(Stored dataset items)
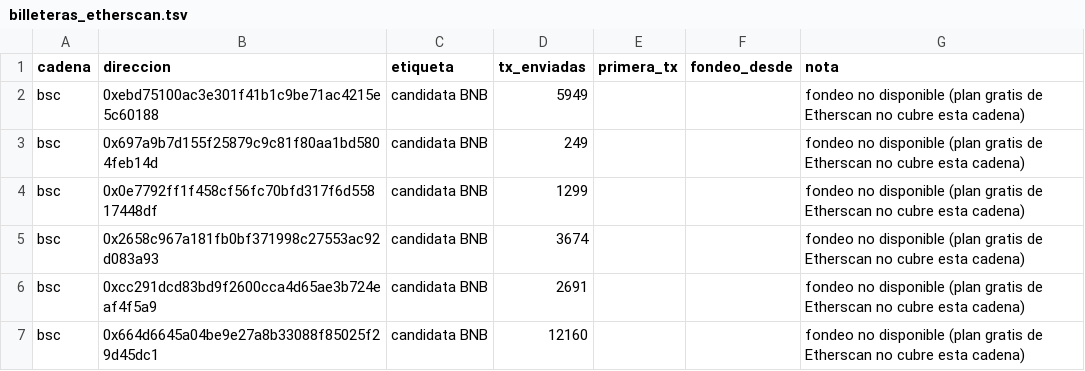
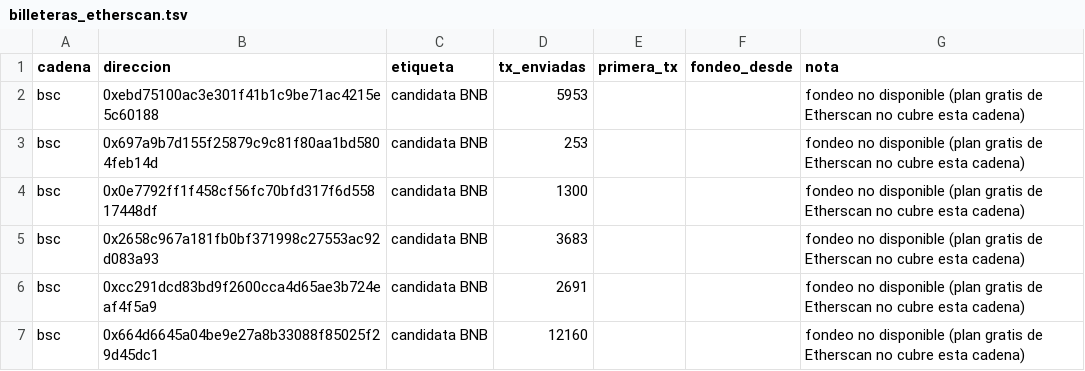
Before and after one commit to fjmunoznieves/desk-memecoins, a TSV file: datos/billeteras_etherscan.tsv, drawn as a sheet; only a part is shown; the diff covers the shown part only.

```diff
--- a/datos/billeteras_etherscan.tsv
+++ b/datos/billeteras_etherscan.tsv
@@ -1,6 +1,6 @@
 cadena	direccion	etiqueta	tx_enviadas	primera_tx	fondeo_desde	nota
-bsc	0xebd75100ac3e301f41b1c9be71ac4215e5c60188	candidata BNB	5949			fondeo no disponible (plan gratis de Etherscan no cubre esta cadena)
-bsc	0x697a9b7d155f25879c9c81f80aa1bd5804feb14d	candidata BNB	249			fondeo no disponible (plan gratis de Etherscan no cubre esta cadena)
-bsc	0x0e7792ff1f458cf56fc70bfd317f6d55817448df	candidata BNB	1299			fondeo no disponible (plan gratis de Etherscan no cubre esta cadena)
-bsc	0x2658c967a181fb0bf371998c27553ac92d083a93	candidata BNB	3674			fondeo no disponible (plan gratis de Etherscan no cubre esta cadena)
+bsc	0xebd75100ac3e301f41b1c9be71ac4215e5c60188	candidata BNB	5953			fondeo no disponible (plan gratis de Etherscan no cubre esta cadena)
+bsc	0x697a9b7d155f25879c9c81f80aa1bd5804feb14d	candidata BNB	253			fondeo no disponible (plan gratis de Etherscan no cubre esta cadena)
+bsc	0x0e7792ff1f458cf56fc70bfd317f6d55817448df	candidata BNB	1300			fondeo no disponible (plan gratis de Etherscan no cubre esta cadena)
+bsc	0x2658c967a181fb0bf371998c27553ac92d083a93	candidata BNB	3683			fondeo no disponible (plan gratis de Etherscan no cubre esta cadena)
 bsc	0xcc291dcd83bd9f2600cca4d65ae3b724eaf4f5a9	candidata BNB	2691			fondeo no disponible (plan gratis de Etherscan no cubre esta cadena)
```
Also changed, not shown: 9 edited cells elsewhere in this file, datos/estudio_reglas_sombra.tsv, datos/h16_resurrecciones.tsv, 9 other files.
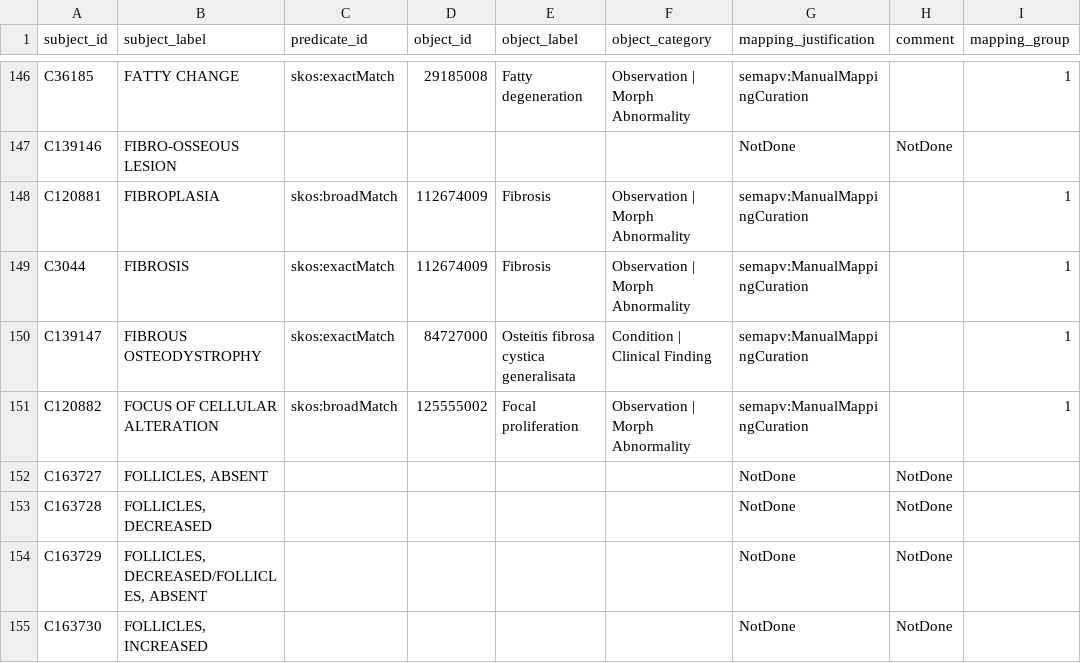
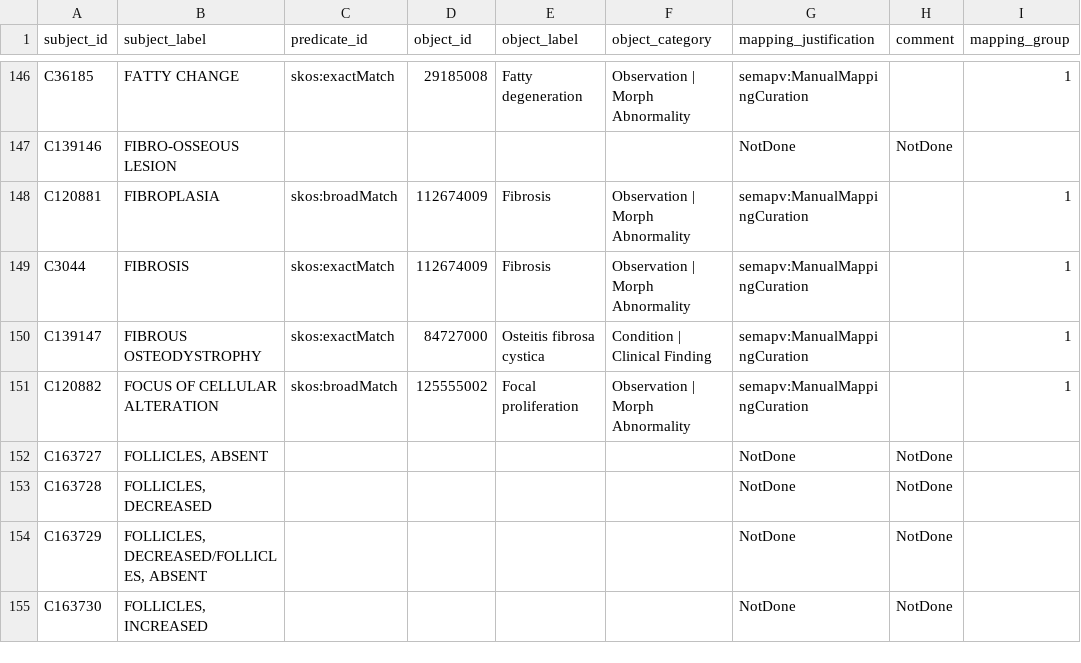
Before and after one commit to mi-erasmusmc/send-snomed-mappings, a TSV file: non-neoplastic/nonneo_snomed.tsv, drawn as a sheet; only a part is shown, gaps mark what is left out.

Commit message:
fix name

```diff
--- a/non-neoplastic/nonneo_snomed.tsv
+++ b/non-neoplastic/nonneo_snomed.tsv
@@ -149,3 +149,3 @@ C120881	FIBROPLASIA	skos:broadMatch	112674009	Fibrosis	Observation | Morph Abnor
 C3044	FIBROSIS	skos:exactMatch	112674009	Fibrosis	Observation | Morph Abnormality	semapv:ManualMappingCuration		1
-C139147	FIBROUS OSTEODYSTROPHY	skos:exactMatch	84727000	Osteitis fibrosa cystica generalisata	Condition | Clinical Finding	semapv:ManualMappingCuration		1
+C139147	FIBROUS OSTEODYSTROPHY	skos:exactMatch	84727000	Osteitis fibrosa cystica	Condition | Clinical Finding	semapv:ManualMappingCuration		1
 C120882	FOCUS OF CELLULAR ALTERATION	skos:broadMatch	125555002	Focal proliferation	Observation | Morph Abnormality	semapv:ManualMappingCuration		1
```
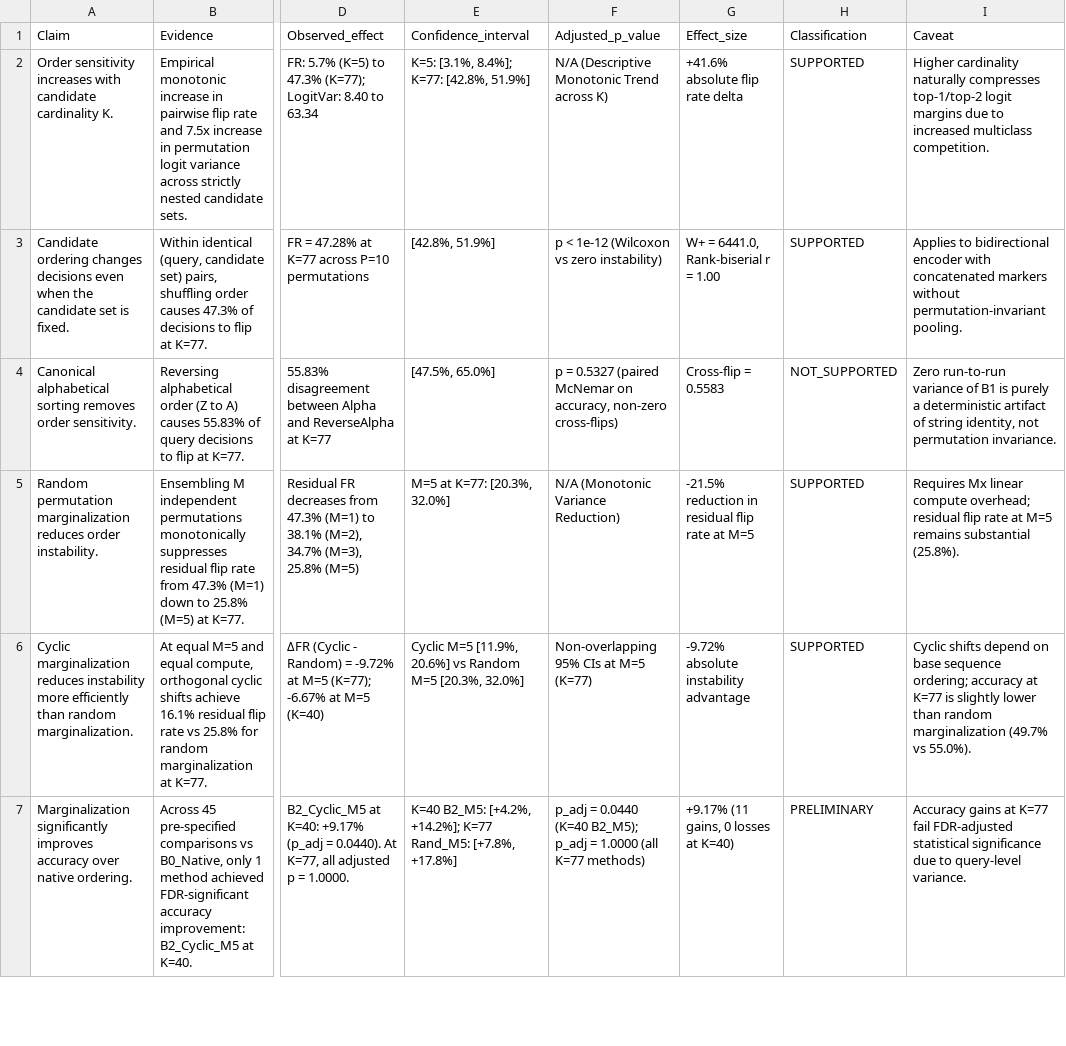
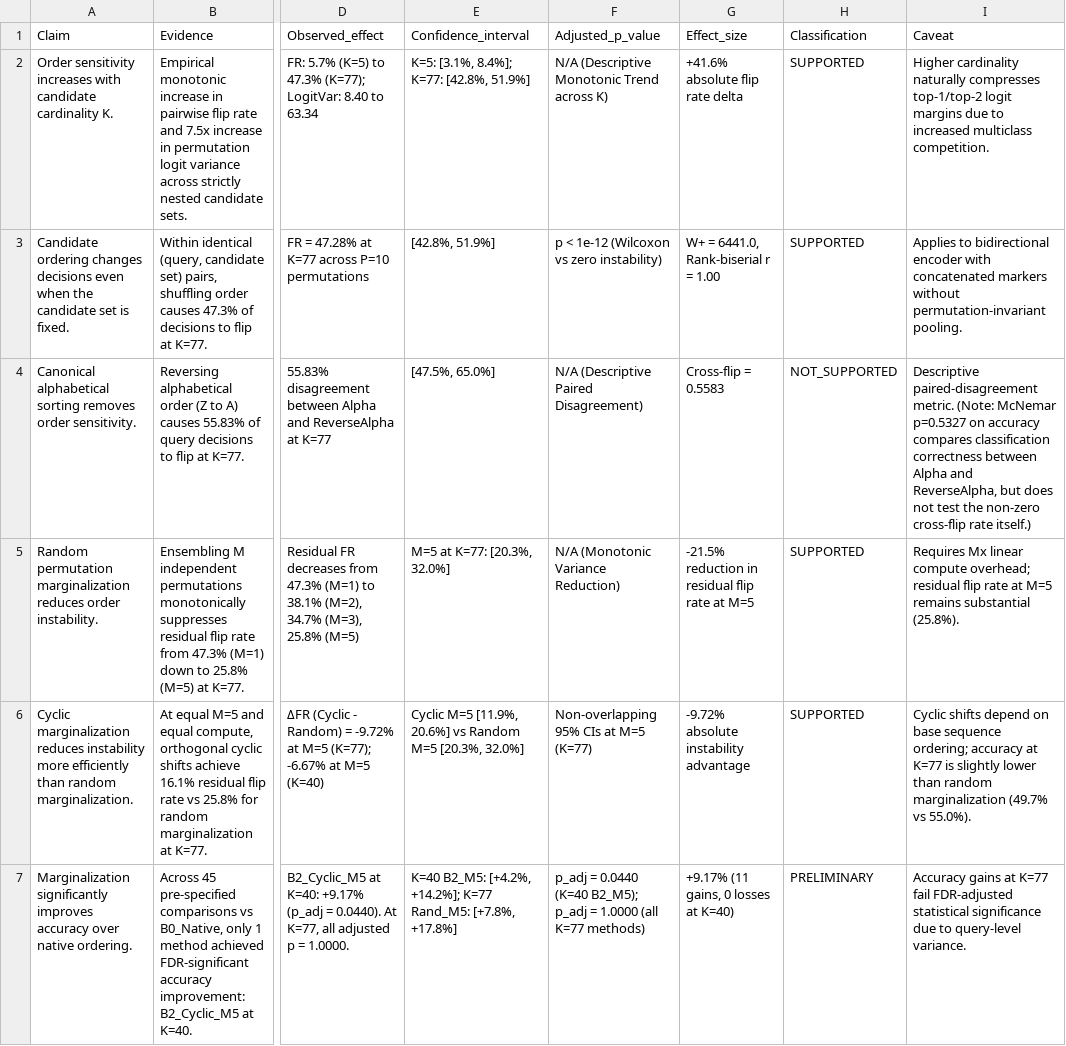
Before and after one commit to anshull-saxena/candidate-order-instability, a CSV file: paper/tables/research_claims.csv, drawn as a sheet; only a part is shown, gaps mark what is left out; the diff covers the shown part only; the diff names each change by its address in the sheet, - before the commit and + after, or states it on an @@ line.

```diff
--- a/paper/tables/research_claims.csv
+++ b/paper/tables/research_claims.csv
-F4 (Adjusted_p_value): p = 0.5327 (paired McNemar on accuracy, non-zero cross-flips)
+F4 (Adjusted_p_value): N/A (Descriptive Paired Disagreement)
-I4 (Caveat): Zero run-to-run variance of B1 is purely a deterministic artifact of string identity, not permutation invariance.
+I4 (Caveat): Descriptive paired-disagreement metric. (Note: McNemar p=0.5327 on accuracy compares classification correctness between Alpha and ReverseAlpha, but does not test the non-zero cross-flip rate itself.)
```
Also changed, not shown: 3 edited cells elsewhere in this file, paper/tables/paper_results_table.csv, results/processed/corrected_marginalization_results.csv, 19 other files.
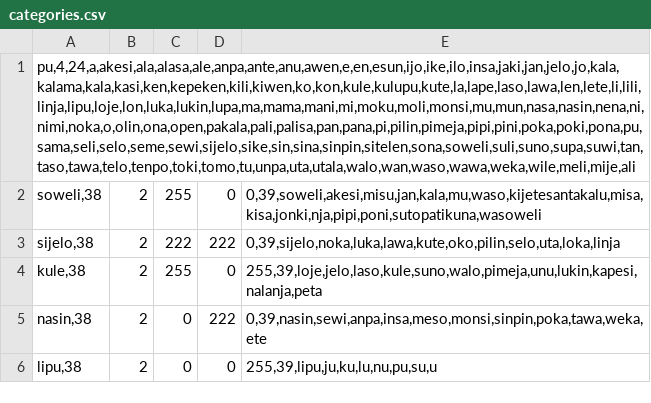
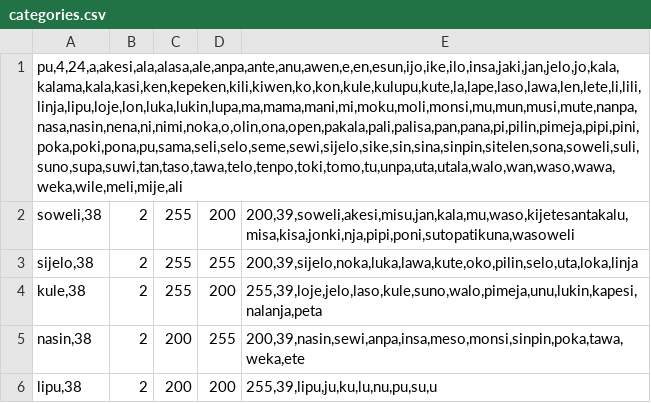
Before and after one commit to staetyk/Wan-Wan, a CSV file: categories.csv, drawn as a sheet.

```diff
--- a/categories.csv
+++ b/categories.csv
@@ -1,6 +1,6 @@
-pu,4,24,a,akesi,ala,alasa,ale,anpa,ante,anu,awen,e,en,esun,ijo,ike,ilo,insa,jaki,jan,jelo,jo,kala,kalama,kala,kasi,ken,kepeken,kili,kiwen,ko,kon,kule,kulupu,kute,la,lape,laso,lawa,len,lete,li,lili,linja,lipu,loje,lon,luka,lukin,lupa,ma,mama,mani,mi,moku,moli,monsi,mu,mun,nasa,nasin,nena,ni,nimi,noka,o,olin,ona,open,pakala,pali,palisa,pan,pana,pi,pilin,pimeja,pipi,pini,poka,poki,pona,pu,sama,seli,selo,seme,sewi,sijelo,sike,sin,sina,sinpin,sitelen,sona,soweli,suli,suno,supa,suwi,tan,taso,tawa,telo,tenpo,toki,tomo,tu,unpa,uta,utala,walo,wan,waso,wawa,weka,wile,meli,mije,ali
-soweli,38;2;255;0;0,39,soweli,akesi,misu,jan,kala,mu,waso,kijetesantakalu,misa,kisa,jonki,nja,pipi,poni,sutopatikuna,wasoweli
-sijelo,38;2;222;222;0,39,sijelo,noka,luka,lawa,kute,oko,pilin,selo,uta,loka,linja
-kule,38;2;255;0;255,39,loje,jelo,laso,kule,suno,walo,pimeja,unu,lukin,kapesi,nalanja,peta
-nasin,38;2;0;222;0,39,nasin,sewi,anpa,insa,meso,monsi,sinpin,poka,tawa,weka,ete
-lipu,38;2;0;0;255,39,lipu,ju,ku,lu,nu,pu,su,u
+pu,4,24,a,akesi,ala,alasa,ale,anpa,ante,anu,awen,e,en,esun,ijo,ike,ilo,insa,jaki,jan,jelo,jo,kala,kalama,kala,kasi,ken,kepeken,kili,kiwen,ko,kon,kule,kulupu,kute,la,lape,laso,lawa,len,lete,li,lili,linja,lipu,loje,lon,luka,lukin,lupa,ma,mama,mani,mi,moku,moli,monsi,mu,mun,musi,mute,nanpa,nasa,nasin,nena,ni,nimi,noka,o,olin,ona,open,pakala,pali,palisa,pan,pana,pi,pilin,pimeja,pipi,pini,poka,poki,pona,pu,sama,seli,selo,seme,sewi,sijelo,sike,sin,sina,sinpin,sitelen,sona,soweli,suli,suno,supa,suwi,tan,taso,tawa,telo,tenpo,toki,tomo,tu,unpa,uta,utala,walo,wan,waso,wawa,weka,wile,meli,mije,ali
+soweli,38;2;255;200;200,39,soweli,akesi,misu,jan,kala,mu,waso,kijetesantakalu,misa,kisa,jonki,nja,pipi,poni,sutopatikuna,wasoweli
+sijelo,38;2;255;255;200,39,sijelo,noka,luka,lawa,kute,oko,pilin,selo,uta,loka,linja
+kule,38;2;255;200;255,39,loje,jelo,laso,kule,suno,walo,pimeja,unu,lukin,kapesi,nalanja,peta
+nasin,38;2;200;255;200,39,nasin,sewi,anpa,insa,meso,monsi,sinpin,poka,tawa,weka,ete
+lipu,38;2;200;200;255,39,lipu,ju,ku,lu,nu,pu,su,u
```
Also changed, not shown: combos.csv, 2 other files.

Task ::
Only lines with the word "candidata" are wanted, so copy each one from the records.

The answer ::
-bsc	0xebd75100ac3e301f41b1c9be71ac4215e5c60188	candidata BNB	5949			fondeo no disponible (plan gratis de Etherscan no cubre esta cadena)
-bsc	0x697a9b7d155f25879c9c81f80aa1bd5804feb14d	candidata BNB	249			fondeo no disponible (plan gratis de Etherscan no cubre esta cadena)
-bsc	0x0e7792ff1f458cf56fc70bfd317f6d55817448df	candidata BNB	1299			fondeo no disponible (plan gratis de Etherscan no cubre esta cadena)
-bsc	0x2658c967a181fb0bf371998c27553ac92d083a93	candidata BNB	3674			fondeo no disponible (plan gratis de Etherscan no cubre esta cadena)
+bsc	0xebd75100ac3e301f41b1c9be71ac4215e5c60188	candidata BNB	5953			fondeo no disponible (plan gratis de Etherscan no cubre esta cadena)
+bsc	0x697a9b7d155f25879c9c81f80aa1bd5804feb14d	candidata BNB	253			fondeo no disponible (plan gratis de Etherscan no cubre esta cadena)
+bsc	0x0e7792ff1f458cf56fc70bfd317f6d55817448df	candidata BNB	1300			fondeo no disponible (plan gratis de Etherscan no cubre esta cadena)
+bsc	0x2658c967a181fb0bf371998c27553ac92d083a93	candidata BNB	3683			fondeo no disponible (plan gratis de Etherscan no cubre esta cadena)
 bsc	0xcc291dcd83bd9f2600cca4d65ae3b724eaf4f5a9	candidata BNB	2691			fondeo no disponible (plan gratis de Etherscan no cubre esta cadena)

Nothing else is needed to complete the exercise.